SUPPLIED ENTRIES section start
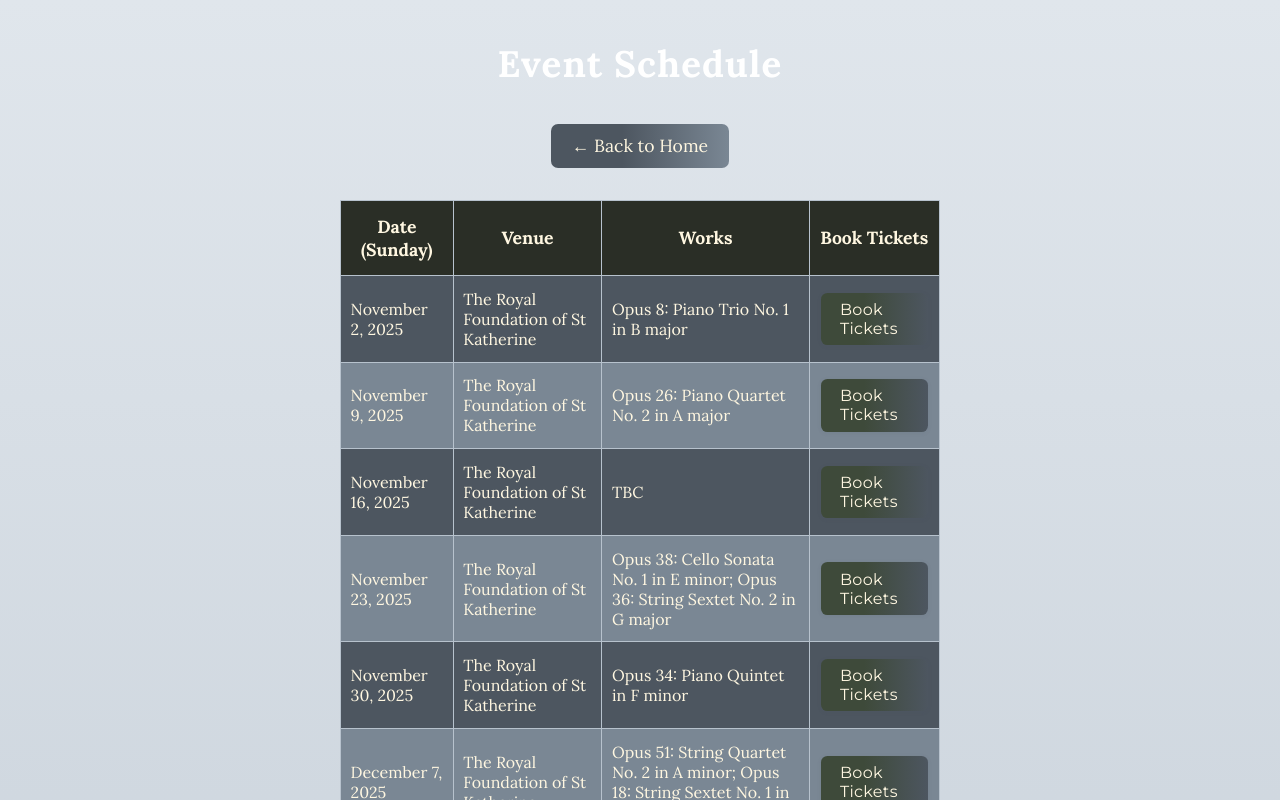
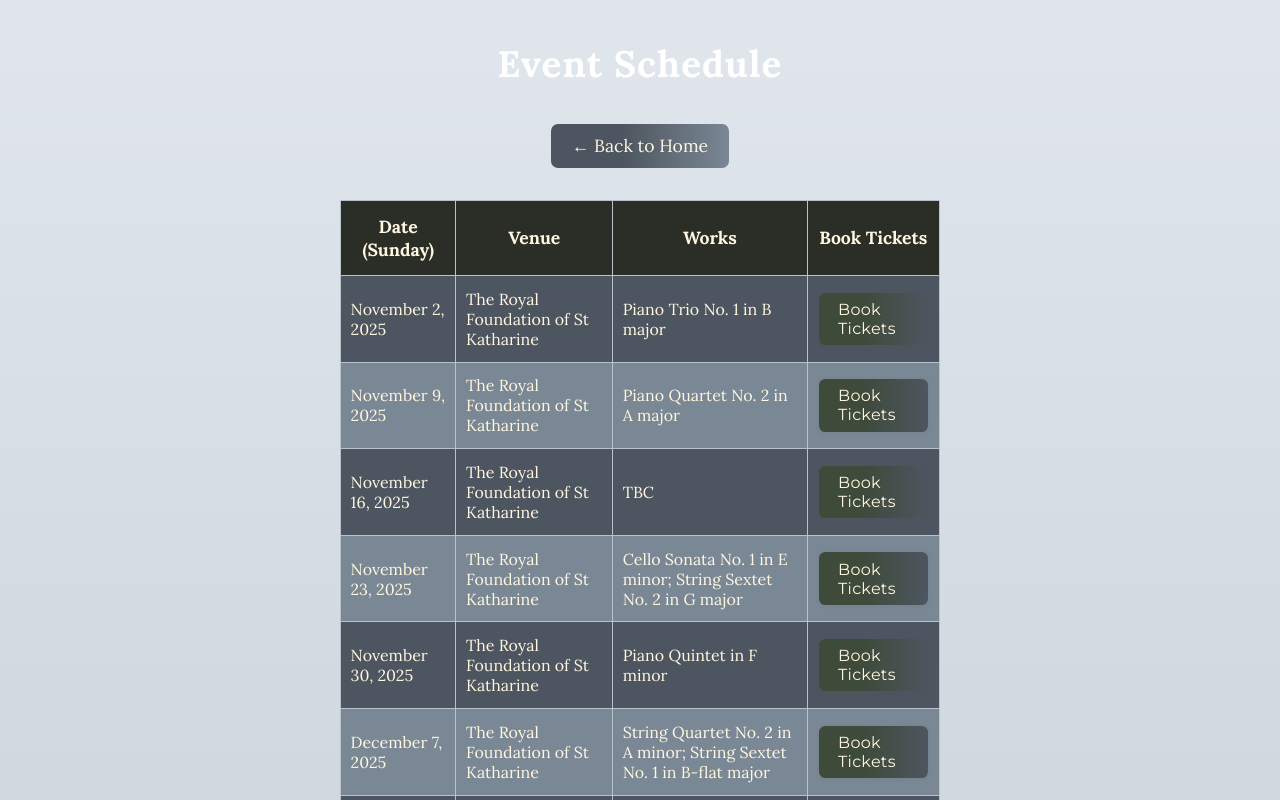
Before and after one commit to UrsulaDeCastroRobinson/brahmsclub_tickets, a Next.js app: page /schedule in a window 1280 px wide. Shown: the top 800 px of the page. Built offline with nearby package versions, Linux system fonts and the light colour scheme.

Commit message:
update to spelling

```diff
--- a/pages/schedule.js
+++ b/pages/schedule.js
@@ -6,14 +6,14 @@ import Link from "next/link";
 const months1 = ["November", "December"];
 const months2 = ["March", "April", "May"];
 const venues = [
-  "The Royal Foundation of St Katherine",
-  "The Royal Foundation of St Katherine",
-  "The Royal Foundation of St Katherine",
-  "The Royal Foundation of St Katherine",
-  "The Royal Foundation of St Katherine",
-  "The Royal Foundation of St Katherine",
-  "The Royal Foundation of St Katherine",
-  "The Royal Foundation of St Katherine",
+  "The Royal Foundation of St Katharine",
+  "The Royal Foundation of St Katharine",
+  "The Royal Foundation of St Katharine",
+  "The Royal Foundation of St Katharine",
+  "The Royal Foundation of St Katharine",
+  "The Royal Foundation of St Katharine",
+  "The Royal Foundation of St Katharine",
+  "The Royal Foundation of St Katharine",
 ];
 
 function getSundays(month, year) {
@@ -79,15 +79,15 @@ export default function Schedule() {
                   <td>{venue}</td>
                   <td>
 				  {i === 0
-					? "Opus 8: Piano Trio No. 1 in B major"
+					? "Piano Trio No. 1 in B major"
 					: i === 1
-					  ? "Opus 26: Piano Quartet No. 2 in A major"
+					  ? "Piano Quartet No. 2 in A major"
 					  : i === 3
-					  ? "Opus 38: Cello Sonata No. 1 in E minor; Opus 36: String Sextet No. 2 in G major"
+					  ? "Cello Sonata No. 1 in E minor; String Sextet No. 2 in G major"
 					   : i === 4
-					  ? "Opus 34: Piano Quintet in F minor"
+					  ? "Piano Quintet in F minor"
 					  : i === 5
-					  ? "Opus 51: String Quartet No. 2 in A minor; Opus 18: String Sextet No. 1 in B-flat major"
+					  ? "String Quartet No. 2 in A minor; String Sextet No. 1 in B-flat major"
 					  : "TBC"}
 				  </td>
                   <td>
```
SUPPLIED ENTRIES section end
> **PROMPT**:
Write the listing above out again exactly, dropping each image.

> **THE ANSWER**:
Before and after one commit to UrsulaDeCastroRobinson/brahmsclub_tickets, a Next.js app: page /schedule in a window 1280 px wide. Shown: the top 800 px of the page. Built offline with nearby package versions, Linux system fonts and the light colour scheme.

Commit message:
update to spelling

```diff
--- a/pages/schedule.js
+++ b/pages/schedule.js
@@ -6,14 +6,14 @@ import Link from "next/link";
 const months1 = ["November", "December"];
 const months2 = ["March", "April", "May"];
 const venues = [
-  "The Royal Foundation of St Katherine",
-  "The Royal Foundation of St Katherine",
-  "The Royal Foundation of St Katherine",
-  "The Royal Foundation of St Katherine",
-  "The Royal Foundation of St Katherine",
-  "The Royal Foundation of St Katherine",
-  "The Royal Foundation of St Katherine",
-  "The Royal Foundation of St Katherine",
+  "The Royal Foundation of St Katharine",
+  "The Royal Foundation of St Katharine",
+  "The Royal Foundation of St Katharine",
+  "The Royal Foundation of St Katharine",
+  "The Royal Foundation of St Katharine",
+  "The Royal Foundation of St Katharine",
+  "The Royal Foundation of St Katharine",
+  "The Royal Foundation of St Katharine",
 ];
 
 function getSundays(month, year) {
@@ -79,15 +79,15 @@ export default function Schedule() {
                   <td>{venue}</td>
                   <td>
 				  {i === 0
-					? "Opus 8: Piano Trio No. 1 in B major"
+					? "Piano Trio No. 1 in B major"
 					: i === 1
-					  ? "Opus 26: Piano Quartet No. 2 in A major"
+					  ? "Piano Quartet No. 2 in A major"
 					  : i === 3
-					  ? "Opus 38: Cello Sonata No. 1 in E minor; Opus 36: String Sextet No. 2 in G major"
+					  ? "Cello Sonata No. 1 in E minor; String Sextet No. 2 in G major"
 					   : i === 4
-					  ? "Opus 34: Piano Quintet in F minor"
+					  ? "Piano Quintet in F minor"
 					  : i === 5
-					  ? "Opus 51: String Quartet No. 2 in A minor; Opus 18: String Sextet No. 1 in B-flat major"
+					  ? "String Quartet No. 2 in A minor; String Sextet No. 1 in B-flat major"
 					  : "TBC"}
 				  </td>
                   <td>
```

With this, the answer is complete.